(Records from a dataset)
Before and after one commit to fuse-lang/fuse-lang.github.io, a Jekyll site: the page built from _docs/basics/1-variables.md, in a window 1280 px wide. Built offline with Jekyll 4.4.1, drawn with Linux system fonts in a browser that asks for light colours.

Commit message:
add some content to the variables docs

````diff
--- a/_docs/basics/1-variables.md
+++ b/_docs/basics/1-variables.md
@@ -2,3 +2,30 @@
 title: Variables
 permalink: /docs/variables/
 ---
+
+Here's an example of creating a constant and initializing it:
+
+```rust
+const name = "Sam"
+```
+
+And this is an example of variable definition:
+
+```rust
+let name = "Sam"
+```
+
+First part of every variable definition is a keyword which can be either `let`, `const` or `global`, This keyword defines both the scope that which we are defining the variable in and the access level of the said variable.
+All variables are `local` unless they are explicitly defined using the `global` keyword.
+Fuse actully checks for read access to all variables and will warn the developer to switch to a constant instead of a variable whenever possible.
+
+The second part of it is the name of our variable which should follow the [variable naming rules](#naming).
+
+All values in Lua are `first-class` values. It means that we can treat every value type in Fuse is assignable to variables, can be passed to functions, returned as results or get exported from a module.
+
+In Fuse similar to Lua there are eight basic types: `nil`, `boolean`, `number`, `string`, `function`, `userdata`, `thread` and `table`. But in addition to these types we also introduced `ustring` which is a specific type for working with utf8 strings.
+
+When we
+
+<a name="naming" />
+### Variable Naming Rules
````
...
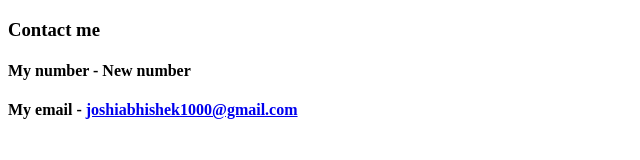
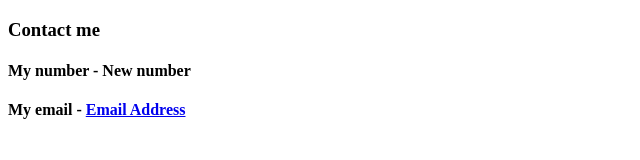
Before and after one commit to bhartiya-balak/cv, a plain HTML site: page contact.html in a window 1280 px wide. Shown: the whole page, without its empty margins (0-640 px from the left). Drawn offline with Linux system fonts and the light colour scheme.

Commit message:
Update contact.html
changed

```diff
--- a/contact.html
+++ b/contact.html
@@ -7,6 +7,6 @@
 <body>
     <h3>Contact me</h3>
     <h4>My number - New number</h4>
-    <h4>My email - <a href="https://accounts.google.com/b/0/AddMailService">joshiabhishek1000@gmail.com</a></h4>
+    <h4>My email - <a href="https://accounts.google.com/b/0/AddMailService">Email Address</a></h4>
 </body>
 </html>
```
...
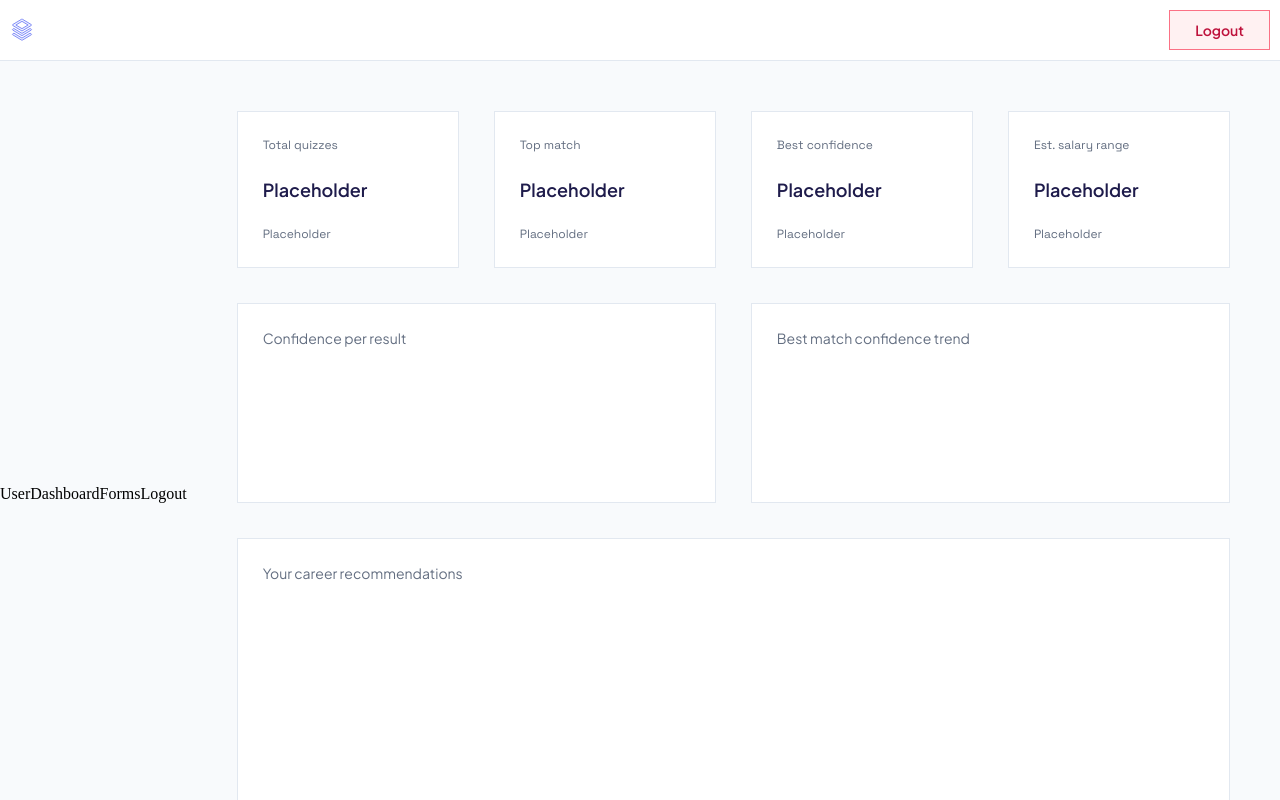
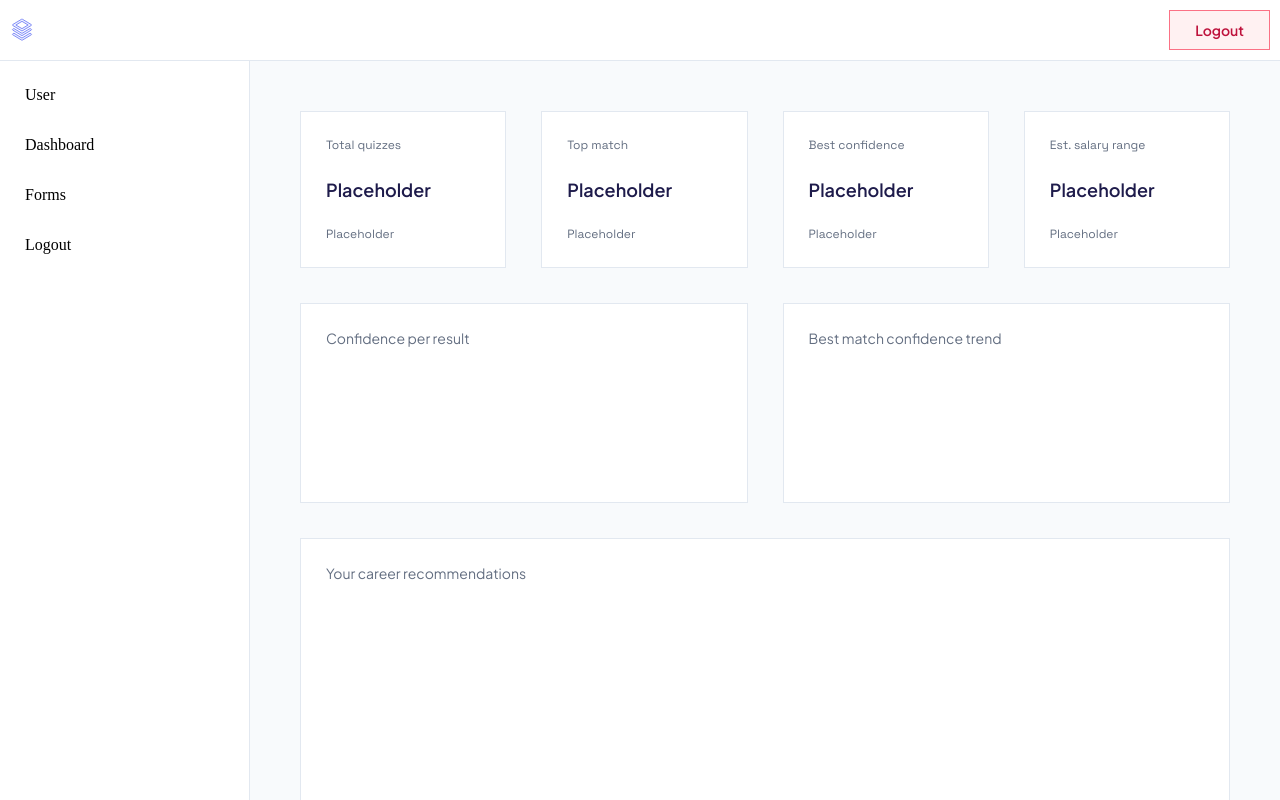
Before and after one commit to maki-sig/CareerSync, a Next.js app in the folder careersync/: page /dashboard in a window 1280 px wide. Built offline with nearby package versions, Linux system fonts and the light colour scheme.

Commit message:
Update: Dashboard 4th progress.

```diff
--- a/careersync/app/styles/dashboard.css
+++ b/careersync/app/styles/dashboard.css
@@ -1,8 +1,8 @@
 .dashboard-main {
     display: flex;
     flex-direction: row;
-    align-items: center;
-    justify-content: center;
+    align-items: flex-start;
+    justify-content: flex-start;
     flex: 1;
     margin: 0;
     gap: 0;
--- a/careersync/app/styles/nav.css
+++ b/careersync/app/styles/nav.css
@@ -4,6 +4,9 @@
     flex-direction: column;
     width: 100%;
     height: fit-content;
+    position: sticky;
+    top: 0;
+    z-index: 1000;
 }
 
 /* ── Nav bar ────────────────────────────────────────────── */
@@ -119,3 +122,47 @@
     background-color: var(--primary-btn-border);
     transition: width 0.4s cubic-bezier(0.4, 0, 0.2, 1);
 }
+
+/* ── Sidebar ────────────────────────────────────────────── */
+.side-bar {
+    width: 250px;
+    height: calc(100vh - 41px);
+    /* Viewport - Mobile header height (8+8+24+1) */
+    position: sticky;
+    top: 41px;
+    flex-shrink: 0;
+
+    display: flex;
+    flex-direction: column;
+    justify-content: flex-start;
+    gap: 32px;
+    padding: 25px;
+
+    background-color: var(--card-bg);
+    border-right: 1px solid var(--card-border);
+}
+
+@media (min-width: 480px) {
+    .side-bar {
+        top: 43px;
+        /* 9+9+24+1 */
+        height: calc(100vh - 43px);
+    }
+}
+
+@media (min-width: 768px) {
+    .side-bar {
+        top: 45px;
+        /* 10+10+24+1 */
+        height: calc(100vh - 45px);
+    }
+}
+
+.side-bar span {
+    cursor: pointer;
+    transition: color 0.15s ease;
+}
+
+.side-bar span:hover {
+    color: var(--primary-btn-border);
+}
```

- _ACTION ITEM_
Show every line of the entries above where the word "flex" occurs.

- _ANSWER_
     display: flex;
     flex-direction: row;
+    align-items: flex-start;
+    justify-content: flex-start;
     flex: 1;
     flex-direction: column;
+    flex-shrink: 0;
+    display: flex;
+    flex-direction: column;
+    justify-content: flex-start;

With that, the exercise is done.